**Exercise:**
Copy each entry below unchanged; the images do not go in the copy.

(Data excerpts)
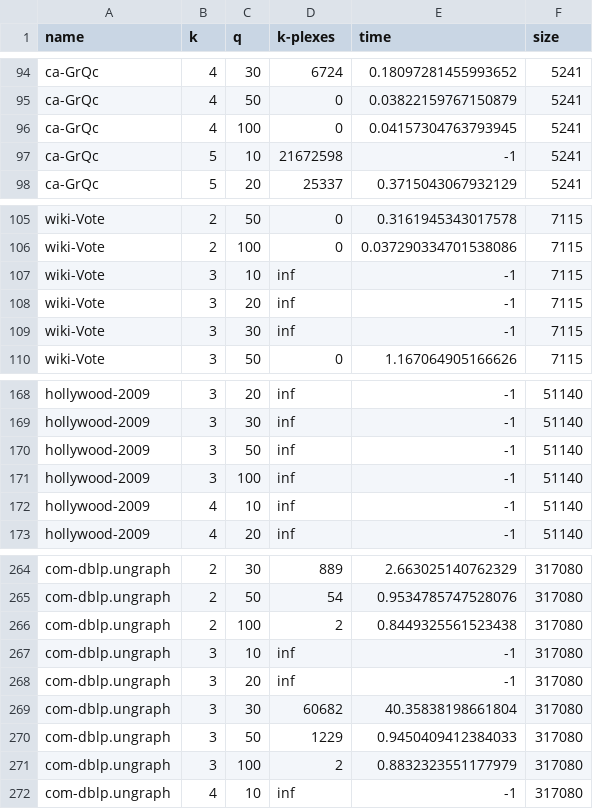
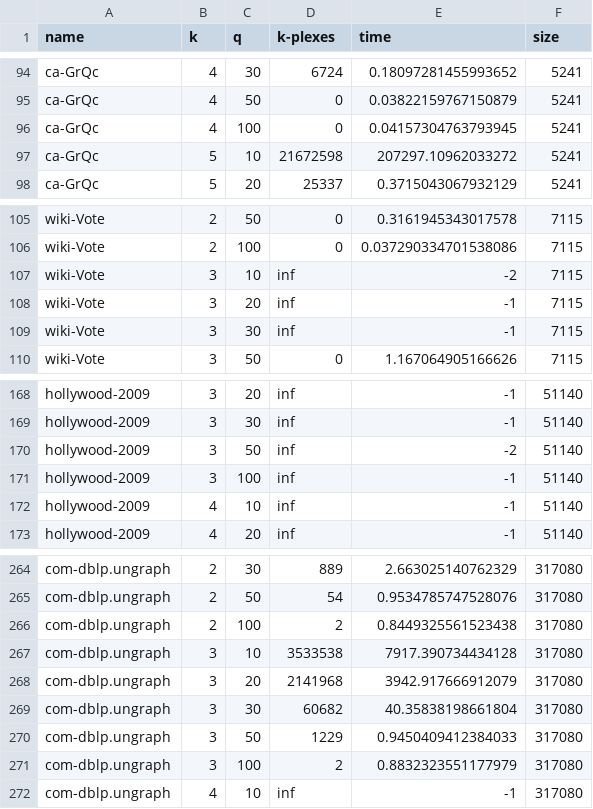
Before and after one commit to thanhtritrang/Comparative-analysis-of-MPE, a CSV file: results/sape.csv, drawn as a sheet; only a part is shown, gaps mark what is left out.

```diff
--- a/results/sape.csv
+++ b/results/sape.csv
@@ -96,3 +96,3 @@ ca-GrQc,4,50,0,0.03822159767150879,5241
 ca-GrQc,4,100,0,0.04157304763793945,5241
-ca-GrQc,5,10,21672598,-1,5241
+ca-GrQc,5,10,21672598,207297.10962033272,5241
 ca-GrQc,5,20,25337,0.3715043067932129,5241
@@ -106,3 +106,3 @@ wiki-Vote,2,50,0,0.3161945343017578,7115
 wiki-Vote,2,100,0,0.037290334701538086,7115
-wiki-Vote,3,10,inf,-1,7115
+wiki-Vote,3,10,inf,-2,7115
 wiki-Vote,3,20,inf,-1,7115
@@ -169,3 +169,3 @@ hollywood-2009,3,20,inf,-1,51140
 hollywood-2009,3,30,inf,-1,51140
-hollywood-2009,3,50,inf,-1,51140
+hollywood-2009,3,50,inf,-2,51140
 hollywood-2009,3,100,inf,-1,51140
@@ -266,4 +266,4 @@ com-dblp.ungraph,2,50,54,0.9534785747528076,317080
 com-dblp.ungraph,2,100,2,0.8449325561523438,317080
-com-dblp.ungraph,3,10,inf,-1,317080
-com-dblp.ungraph,3,20,inf,-1,317080
+com-dblp.ungraph,3,10,3533538,7917.390734434128,317080
+com-dblp.ungraph,3,20,2141968,3942.917666912079,317080
 com-dblp.ungraph,3,30,60682,40.35838198661804,317080
```
Also changed, not shown: results/kplexEnum.csv, results/plexnum.csv, 4 other files.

**Answer:**
Before and after one commit to thanhtritrang/Comparative-analysis-of-MPE, a CSV file: results/sape.csv, drawn as a sheet; only a part is shown, gaps mark what is left out.

```diff
--- a/results/sape.csv
+++ b/results/sape.csv
@@ -96,3 +96,3 @@ ca-GrQc,4,50,0,0.03822159767150879,5241
 ca-GrQc,4,100,0,0.04157304763793945,5241
-ca-GrQc,5,10,21672598,-1,5241
+ca-GrQc,5,10,21672598,207297.10962033272,5241
 ca-GrQc,5,20,25337,0.3715043067932129,5241
@@ -106,3 +106,3 @@ wiki-Vote,2,50,0,0.3161945343017578,7115
 wiki-Vote,2,100,0,0.037290334701538086,7115
-wiki-Vote,3,10,inf,-1,7115
+wiki-Vote,3,10,inf,-2,7115
 wiki-Vote,3,20,inf,-1,7115
@@ -169,3 +169,3 @@ hollywood-2009,3,20,inf,-1,51140
 hollywood-2009,3,30,inf,-1,51140
-hollywood-2009,3,50,inf,-1,51140
+hollywood-2009,3,50,inf,-2,51140
 hollywood-2009,3,100,inf,-1,51140
@@ -266,4 +266,4 @@ com-dblp.ungraph,2,50,54,0.9534785747528076,317080
 com-dblp.ungraph,2,100,2,0.8449325561523438,317080
-com-dblp.ungraph,3,10,inf,-1,317080
-com-dblp.ungraph,3,20,inf,-1,317080
+com-dblp.ungraph,3,10,3533538,7917.390734434128,317080
+com-dblp.ungraph,3,20,2141968,3942.917666912079,317080
 com-dblp.ungraph,3,30,60682,40.35838198661804,317080
```
Also changed, not shown: results/kplexEnum.csv, results/plexnum.csv, 4 other files.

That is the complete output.